Learning to read and write seem to be part of those foundation skills that we are all so desperate for our children to master. There seems to be a generally accepted age of 3-years-old to 6-years-old where children learn to read and write.
If our children learn when they are three or four then that’s fantastic, ….if however they are reaching six and still can’t read The cat sat on the mat, well then we start to get a little worried…. particularly when people keep telling you how smart your child is!
I was truly shaken to my core when I realised this construct; these expectations, which I had created.
Against everything I know about how children learn effectively, I found myself searching for reading and writing programs (most with ghastly worksheets) so Jack would learn to write and do it quickly!

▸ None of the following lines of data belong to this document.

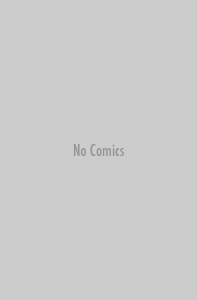
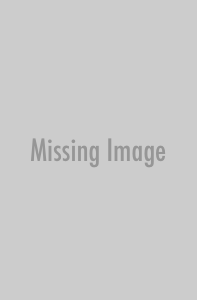
Handle missing cover image a little better.

Changed region(s): [[0.1523, 0.45, 0.8528, 0.57]]

diff --git a/app/models/group.rb b/app/models/group.rb
@@ -7,7 +7,7 @@ class Group < ApplicationRecord
 
 
   def cover_image_thumb
-    comics.first.try(:pages).try(:first).try(:image).try(:url, :thumb)
+    @cover_image_thumb ||= comics.first.try(:pages).try(:first).try(:image)
   end
 
   def delete_comics!
@@ -28,7 +28,6 @@ class Group < ApplicationRecord
 
   # Returns the Comic after `current_comic` or `self` if last Comic.
   def next_comic(current_comic)
-    # FIXME: This is left over from when we were using mongo. Make this an actual db query.
     comics.each_slice(2) do |one, two|
       return two if current_comic.id.to_s == one.id.to_s
     end

diff --git a/app/models/comic.rb b/app/models/comic.rb
@@ -8,7 +8,7 @@ class Comic < ApplicationRecord
 
 
   def cover_image_thumb
-    pages.first.try(:image).try(:url, :thumb)
+    @cover_image_thumb ||= pages.first.try(:image)
   end
 
   def import_from_archive(comic_params)

diff --git a/app/helpers/application_helper.rb b/app/helpers/application_helper.rb
@@ -1,2 +1,7 @@
 module ApplicationHelper
+
+  def thumb_or_placeholder_image_tag(image)
+    image_tag(image.exists? ? image.url(:thumb) : 'placeholder.png')
+  end
+
 end
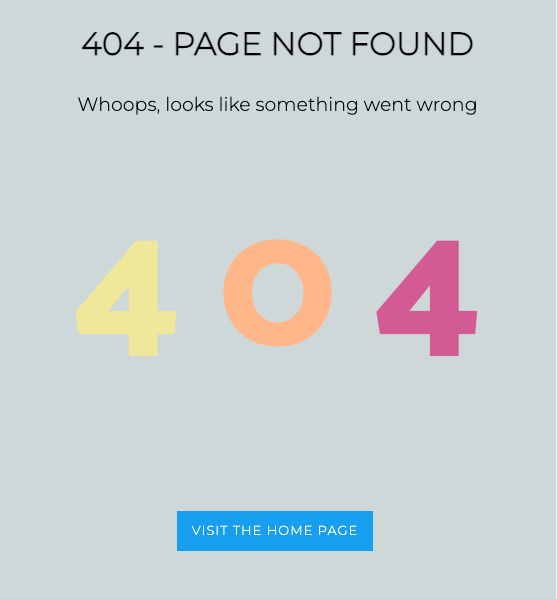
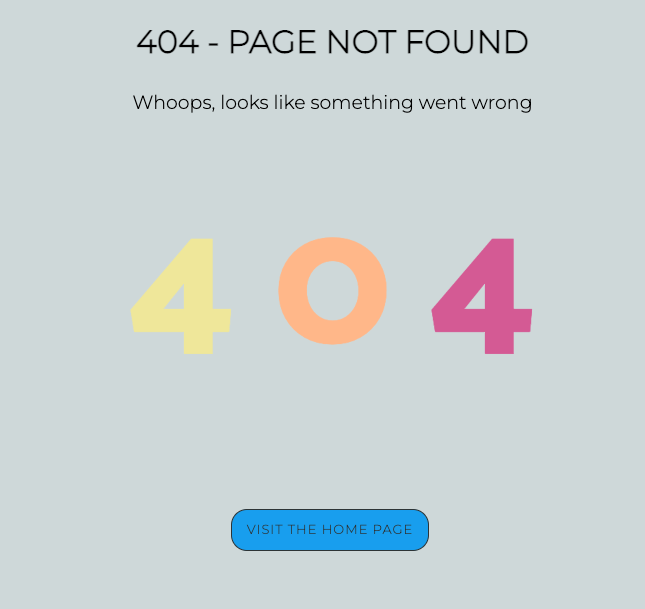
Style a 404 button page

diff --git a/assets/css/style.css b/assets/css/style.css
@@ -309,18 +309,14 @@ div#map {
     100% {
         transform: rotateX(0);
     }
-} /* demo stuff */
+} 
+
+/* demo stuff */
 * {
     -webkit-box-sizing: border-box;
     -moz-box-sizing: border-box;
     box-sizing: border-box;
 }
-/* body {
-    background-color: #f4f4f4;
-    margin-bottom: 50px;
-} */
-/* html, */
-
 
 select,
 textarea {
@@ -345,7 +341,8 @@ a.more-link {
     font-size: 13px;
     background-color: #0ba5f1;
     padding: 10px 15px;
-    border-radius: 0;
+    border: 1px solid;
+    border-radius: 1rem;
     color: #2d3436;
     display: inline-block;
     margin-right: 5px;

I soon realised that these programs didn’t even make sense. They were so far removed from natural language. They didn’t convey reading and writing as an extension of speaking. They didn’t teach reading and writing as a way to communicate meaning.
They chose simple words for their readability (with no consideration of context) and drilled, some under the guise of games, but drilled none the less, these words into the child.
This was not how I wanted Jack to learn to read and write.
I cleared my mind of those nasty expectations. I saw Jack for who he is. Not an age group. Not a ‘late’ reader. Just Jack.
And so I backed right off and wouldn’t you know it, just like John Holt said and just like the teachers in Reggio Emilia know, Jack began to communicate his thoughts through words; his own words.
I did away with all notions of drills and worksheets. I made blank books for him to draw and create stories, I put an alphabet chart at his eye level and stuck another on his desk. Not to drill him but to give him independence in writing.
I added a little mailbox for swapping messages and writing letters. And I added a keyring of blank slips of paper for Jack to write the words which had the most meaning to him. Not cat, sat, mat, hat but Batman, Joker, Spiderman, Help! Ahhh! and many others.
And the messages and the stories came. Little notes popped up in the mailbox and characters with speech bubbles filled the blank books.
Sarah (3.5yrs) has also been inspired to write; copying her brother as she shows me what I knew all along, that writing is simply another way to communicate. And when we keep reading and writing firmly planted in meaningful context, allowing our children to create words and read words naturally, they start to discover for themselves the joy of putting their thoughts to paper. No drills. No worksheets necessary.
This has definitely been a lesson in patience for this mama.
Jack’s little mailbox is from Sweet Elephants.
The alphabet sticker is from Pascal Press. They come in a pack of 3o. Plenty to share round.